● **WORK INSTRUCTION**: The reply should contain every line of the data, repeated exactly, and no pictures.

[Change listing data]
--------------------------------------------------
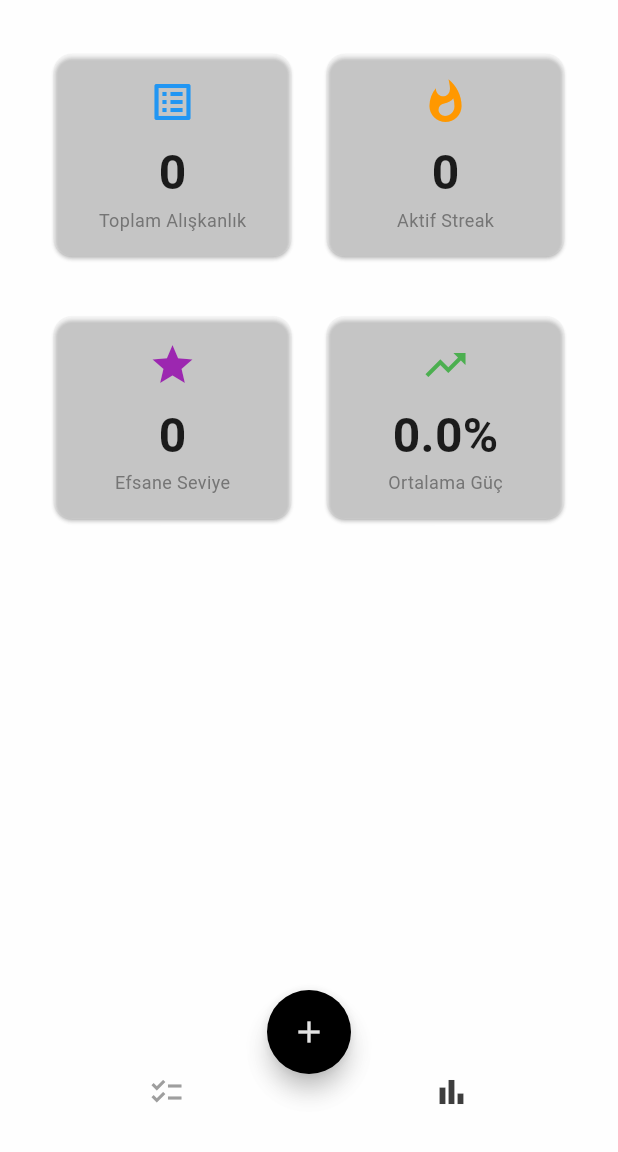
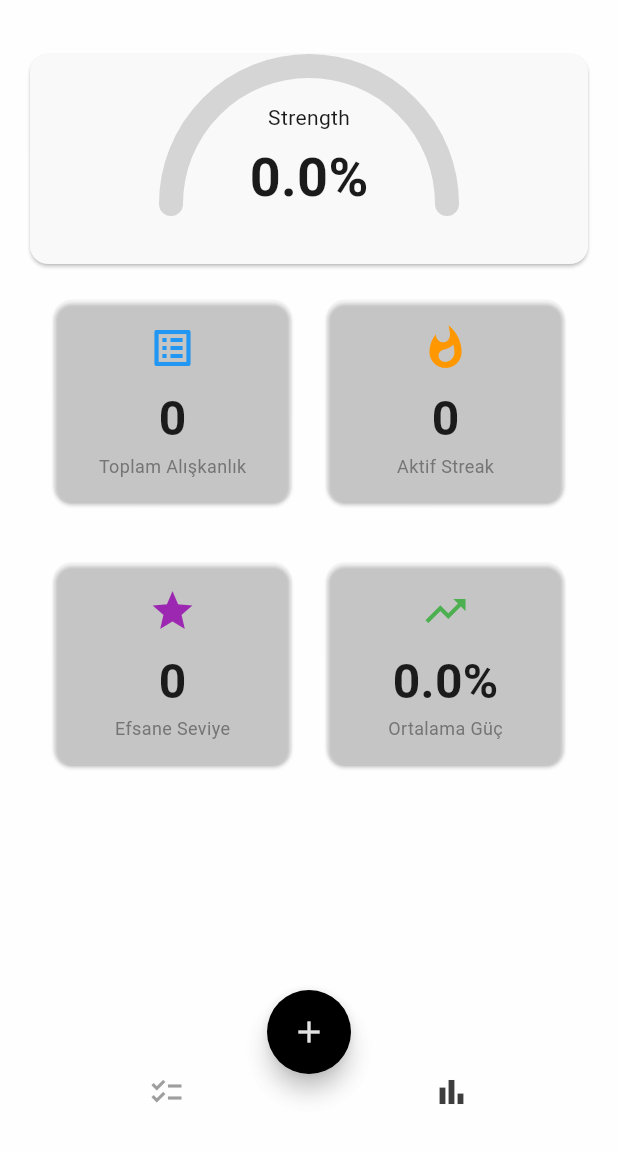
Before and after one commit to burakmiracbol/hbttrckr, a Flutter app: the screen it shows after launch, after a tap on the "blur off" icon, after a tap on the "light mode" icon, after a tap on the "bar chart" icon, on a phone screen of 412 x 824 dp, the part 84-1236 px from its top. Run offline on Flutter 3.47's test engine with Material 3 defaults, Android fonts, the phone set to English and light mode, and no system bars; our stand-ins replace fl_chart, flutter_colorpicker, lottie, material_color_utilities, shared_preferences, table_calendar; missing offline and left inert: custom_adaptive_scaffold, fluent_ui, flutter_acrylic, flutter_neat_and_clean_calendar, liquid_glass_renderer, wheel_slider.

Commit message:
bir strength gösterme şekli daha eklendi

```diff
--- /dev/null
+++ b/lib/classes/strengthgauge.dart
@@ -0,0 +1,117 @@
+import 'package:flutter/material.dart';
+
+class StrengthGauge extends StatelessWidget {
+  final double strength; // 0-100 arası
+  final double size;
+
+  const StrengthGauge({
+    super.key,
+    required this.strength,
+    this.size = 200,
+  });
+
+  // 0-100 arası değerden kırmızı → sarı → yeşil gradyan renk hesapla
+  Color get _progressColor {
+    final double ratio = strength / 100.0;
+
+    if (ratio <= 0.5) {
+      // 0% → 50%: Kırmızıdan sarıya
+      return Color.lerp(Colors.red, Colors.orange, ratio * 2)!;
+    } else {
+      // 50% → 100%: Sarıdan yeşile
+      return Color.lerp(Colors.orange, Colors.green, (ratio - 0.5) * 2)!;
+    }
+  }
+
+  @override
+  Widget build(BuildContext context) {
+    final double percentage = strength / 100.0;
+
+    return SizedBox(
+      width: size,
+      height: size * 0.7,
+      child: Stack(
+        alignment: Alignment.center,
+        children: [
+          // Arka plan (gri yarım daire)
+          CustomPaint(
+            size: Size(size, size),
+            painter: _GaugePainter(
+              progress: 1.0,
+              color: Colors.grey.withOpacity(0.4),
+              strokeWidth: size * 0.08,
+            ),
+          ),
+
+          // Dinamik renkli dolgu
+          CustomPaint(
+            size: Size(size, size),
+            painter: _GaugePainter(
+              progress: percentage,
+              color: _progressColor, // <-- BURADA GRADYAN RENK GELİYOR
+              strokeWidth: size * 0.08,
+            ),
+          ),
+
+          // Orta yazı
+          Column(
+            mainAxisSize: MainAxisSize.min,
+            children: [
+              Text(
+                "Strength",
+                style: TextStyle(
+
+                  fontSize: size * 0.07,
+                ),
+              ),
+              const SizedBox(height: 4),
+              Text(
+                "$strength%",
+                style: TextStyle(
+
+                  fontSize: size * 0.18,
+                  fontWeight: FontWeight.bold,
+                ),
+              ),
+            ],
+          ),
+        ],
+      ),
+    );
+  }
+}
+
+class _GaugePainter extends CustomPainter {
+  final double progress;
+  final Color color;
+  final double strokeWidth;
+
+  _GaugePainter({
+    required this.progress,
+    required this.color,
+    required this.strokeWidth,
+  });
+
+  @override
+  void paint(Canvas canvas, Size size) {
+    final Paint paint = Paint()
+      ..color = color
+      ..strokeWidth = strokeWidth
+      ..style = PaintingStyle.stroke
+      ..strokeCap = StrokeCap.round;
+
+    final double radius = size.width / 2;
+    final Offset center = Offset(radius, radius);
+
+    canvas.drawArc(
+      Rect.fromCircle(center: center, radius: radius - strokeWidth / 2),
+      3.14159, // 180 derece
+      3.14159 * progress,
+      false,
+      paint,
+    );
+  }
+
+  @override
+  bool shouldRepaint(covariant CustomPainter oldDelegate) => true;
+}
--- a/lib/views/habitdetailscreen.dart
+++ b/lib/views/habitdetailscreen.dart
@@ -1,5 +1,4 @@
-
-
+import 'package:hbttrckr/classes/strengthgauge.dart';
 import 'package:flutter/material.dart';
 import 'package:hbttrckr/classes/habit.dart'; // senin proje adına göre değiştir
 import 'package:hbttrckr/views/mainappview.dart';
@@ -951,6 +950,26 @@ class _HabitDetailScreenState extends State<HabitDetailScreen> {
                                   ),
                                 ),
                               ),
+
+                              Padding(
+                                padding: const EdgeInsets.all(8.0),
+                                child: LiquidGlass(
+                                  shape: LiquidRoundedRectangle(borderRadius: 24),
+                                  child: Padding(
+                                    padding: const EdgeInsets.only(top: 16.0),
+                                    child: Row(
+                                      mainAxisAlignment: MainAxisAlignment.center,
+                                      children: [
+                                        StrengthGauge(
+                                          strength: currentHabit.strength.toDouble().roundToDouble(), // 0-100 arası int
+                                          size: 200,
+                                        ),
+                                      ],
+                                    ),
+                                  ),
+                                ),
+                              ),
+
                               Padding(
                                 padding: EdgeInsets.all(8),
                                 child: Row(
--- a/lib/views/mainappview.dart
+++ b/lib/views/mainappview.dart
@@ -31,7 +31,6 @@ import 'habits_page.dart';
 //  alarm ve haftanın hangi günleri olduğunu ayarlama mevzusu halledilmeli
 //  custom theme olsun ve şu an ki transparan butonu ve açık koyu tema butonu ayarlara doğru yol alsın
 //  tema açısından geliştirmeler yapılmalı
-//  daha önce bahsedildiği gibi şu anki calendarda tamamlanmış habitleri çekmede sıkıntı var sadece taskleri sayıyor
 //  habitleri sadece isim logo ve action buttonları ile tam ekran gösterme yapmalı
 //  custom bildirim gönderme olmalı
 //  bir icon paketi oluşturlmalı veya bulunmalı ama bize uyumlu olsun
--- a/lib/views/statsview.dart
+++ b/lib/views/statsview.dart
@@ -8,6 +8,7 @@ import 'package:hbttrckr/providers/habitprovider.dart';
 import 'package:hbttrckr/classes/habit.dart';
 import 'package:hbttrckr/classes/glasscard.dart';
 
+import '../classes/strengthgauge.dart';
 import 'mainappview.dart';
 
 
@@ -33,6 +34,20 @@ class StatisticsScreen extends StatelessWidget {
             child: Column(
               crossAxisAlignment: CrossAxisAlignment.center,
               children: [
+                Padding(
+                  padding: const EdgeInsets.only(top: 16.0),
+                  child: Card(
+                    child: Row(
+                      mainAxisAlignment: MainAxisAlignment.center,
+                      children: [
+                        StrengthGauge(
+                          strength: (totalStrength / totalHabits.clamp(1, 999)).roundToDouble(), // 0-100 arası int
+                          size: 200,
+                        ),
+                      ],
+                    ),
+                  ),
+                ),
                 Padding(
                   padding: const EdgeInsets.all(8.0),
                   child: Row(
```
--------------------------------------------------
● **TASK SOLUTION**:
Before and after one commit to burakmiracbol/hbttrckr, a Flutter app: the screen it shows after launch, after a tap on the "blur off" icon, after a tap on the "light mode" icon, after a tap on the "bar chart" icon, on a phone screen of 412 x 824 dp, the part 84-1236 px from its top. Run offline on Flutter 3.47's test engine with Material 3 defaults, Android fonts, the phone set to English and light mode, and no system bars; our stand-ins replace fl_chart, flutter_colorpicker, lottie, material_color_utilities, shared_preferences, table_calendar; missing offline and left inert: custom_adaptive_scaffold, fluent_ui, flutter_acrylic, flutter_neat_and_clean_calendar, liquid_glass_renderer, wheel_slider.

Commit message:
bir strength gösterme şekli daha eklendi

```diff
--- /dev/null
+++ b/lib/classes/strengthgauge.dart
@@ -0,0 +1,117 @@
+import 'package:flutter/material.dart';
+
+class StrengthGauge extends StatelessWidget {
+  final double strength; // 0-100 arası
+  final double size;
+
+  const StrengthGauge({
+    super.key,
+    required this.strength,
+    this.size = 200,
+  });
+
+  // 0-100 arası değerden kırmızı → sarı → yeşil gradyan renk hesapla
+  Color get _progressColor {
+    final double ratio = strength / 100.0;
+
+    if (ratio <= 0.5) {
+      // 0% → 50%: Kırmızıdan sarıya
+      return Color.lerp(Colors.red, Colors.orange, ratio * 2)!;
+    } else {
+      // 50% → 100%: Sarıdan yeşile
+      return Color.lerp(Colors.orange, Colors.green, (ratio - 0.5) * 2)!;
+    }
+  }
+
+  @override
+  Widget build(BuildContext context) {
+    final double percentage = strength / 100.0;
+
+    return SizedBox(
+      width: size,
+      height: size * 0.7,
+      child: Stack(
+        alignment: Alignment.center,
+        children: [
+          // Arka plan (gri yarım daire)
+          CustomPaint(
+            size: Size(size, size),
+            painter: _GaugePainter(
+              progress: 1.0,
+              color: Colors.grey.withOpacity(0.4),
+              strokeWidth: size * 0.08,
+            ),
+          ),
+
+          // Dinamik renkli dolgu
+          CustomPaint(
+            size: Size(size, size),
+            painter: _GaugePainter(
+              progress: percentage,
+              color: _progressColor, // <-- BURADA GRADYAN RENK GELİYOR
+              strokeWidth: size * 0.08,
+            ),
+          ),
+
+          // Orta yazı
+          Column(
+            mainAxisSize: MainAxisSize.min,
+            children: [
+              Text(
+                "Strength",
+                style: TextStyle(
+
+                  fontSize: size * 0.07,
+                ),
+              ),
+              const SizedBox(height: 4),
+              Text(
+                "$strength%",
+                style: TextStyle(
+
+                  fontSize: size * 0.18,
+                  fontWeight: FontWeight.bold,
+                ),
+              ),
+            ],
+          ),
+        ],
+      ),
+    );
+  }
+}
+
+class _GaugePainter extends CustomPainter {
+  final double progress;
+  final Color color;
+  final double strokeWidth;
+
+  _GaugePainter({
+    required this.progress,
+    required this.color,
+    required this.strokeWidth,
+  });
+
+  @override
+  void paint(Canvas canvas, Size size) {
+    final Paint paint = Paint()
+      ..color = color
+      ..strokeWidth = strokeWidth
+      ..style = PaintingStyle.stroke
+      ..strokeCap = StrokeCap.round;
+
+    final double radius = size.width / 2;
+    final Offset center = Offset(radius, radius);
+
+    canvas.drawArc(
+      Rect.fromCircle(center: center, radius: radius - strokeWidth / 2),
+      3.14159, // 180 derece
+      3.14159 * progress,
+      false,
+      paint,
+    );
+  }
+
+  @override
+  bool shouldRepaint(covariant CustomPainter oldDelegate) => true;
+}
--- a/lib/views/habitdetailscreen.dart
+++ b/lib/views/habitdetailscreen.dart
@@ -1,5 +1,4 @@
-
-
+import 'package:hbttrckr/classes/strengthgauge.dart';
 import 'package:flutter/material.dart';
 import 'package:hbttrckr/classes/habit.dart'; // senin proje adına göre değiştir
 import 'package:hbttrckr/views/mainappview.dart';
@@ -951,6 +950,26 @@ class _HabitDetailScreenState extends State<HabitDetailScreen> {
                                   ),
                                 ),
                               ),
+
+                              Padding(
+                                padding: const EdgeInsets.all(8.0),
+                                child: LiquidGlass(
+                                  shape: LiquidRoundedRectangle(borderRadius: 24),
+                                  child: Padding(
+                                    padding: const EdgeInsets.only(top: 16.0),
+                                    child: Row(
+                                      mainAxisAlignment: MainAxisAlignment.center,
+                                      children: [
+                                        StrengthGauge(
+                                          strength: currentHabit.strength.toDouble().roundToDouble(), // 0-100 arası int
+                                          size: 200,
+                                        ),
+                                      ],
+                                    ),
+                                  ),
+                                ),
+                              ),
+
                               Padding(
                                 padding: EdgeInsets.all(8),
                                 child: Row(
--- a/lib/views/mainappview.dart
+++ b/lib/views/mainappview.dart
@@ -31,7 +31,6 @@ import 'habits_page.dart';
 //  alarm ve haftanın hangi günleri olduğunu ayarlama mevzusu halledilmeli
 //  custom theme olsun ve şu an ki transparan butonu ve açık koyu tema butonu ayarlara doğru yol alsın
 //  tema açısından geliştirmeler yapılmalı
-//  daha önce bahsedildiği gibi şu anki calendarda tamamlanmış habitleri çekmede sıkıntı var sadece taskleri sayıyor
 //  habitleri sadece isim logo ve action buttonları ile tam ekran gösterme yapmalı
 //  custom bildirim gönderme olmalı
 //  bir icon paketi oluşturlmalı veya bulunmalı ama bize uyumlu olsun
--- a/lib/views/statsview.dart
+++ b/lib/views/statsview.dart
@@ -8,6 +8,7 @@ import 'package:hbttrckr/providers/habitprovider.dart';
 import 'package:hbttrckr/classes/habit.dart';
 import 'package:hbttrckr/classes/glasscard.dart';
 
+import '../classes/strengthgauge.dart';
 import 'mainappview.dart';
 
 
@@ -33,6 +34,20 @@ class StatisticsScreen extends StatelessWidget {
             child: Column(
               crossAxisAlignment: CrossAxisAlignment.center,
               children: [
+                Padding(
+                  padding: const EdgeInsets.only(top: 16.0),
+                  child: Card(
+                    child: Row(
+                      mainAxisAlignment: MainAxisAlignment.center,
+                      children: [
+                        StrengthGauge(
+                          strength: (totalStrength / totalHabits.clamp(1, 999)).roundToDouble(), // 0-100 arası int
+                          size: 200,
+                        ),
+                      ],
+                    ),
+                  ),
+                ),
                 Padding(
                   padding: const EdgeInsets.all(8.0),
                   child: Row(
```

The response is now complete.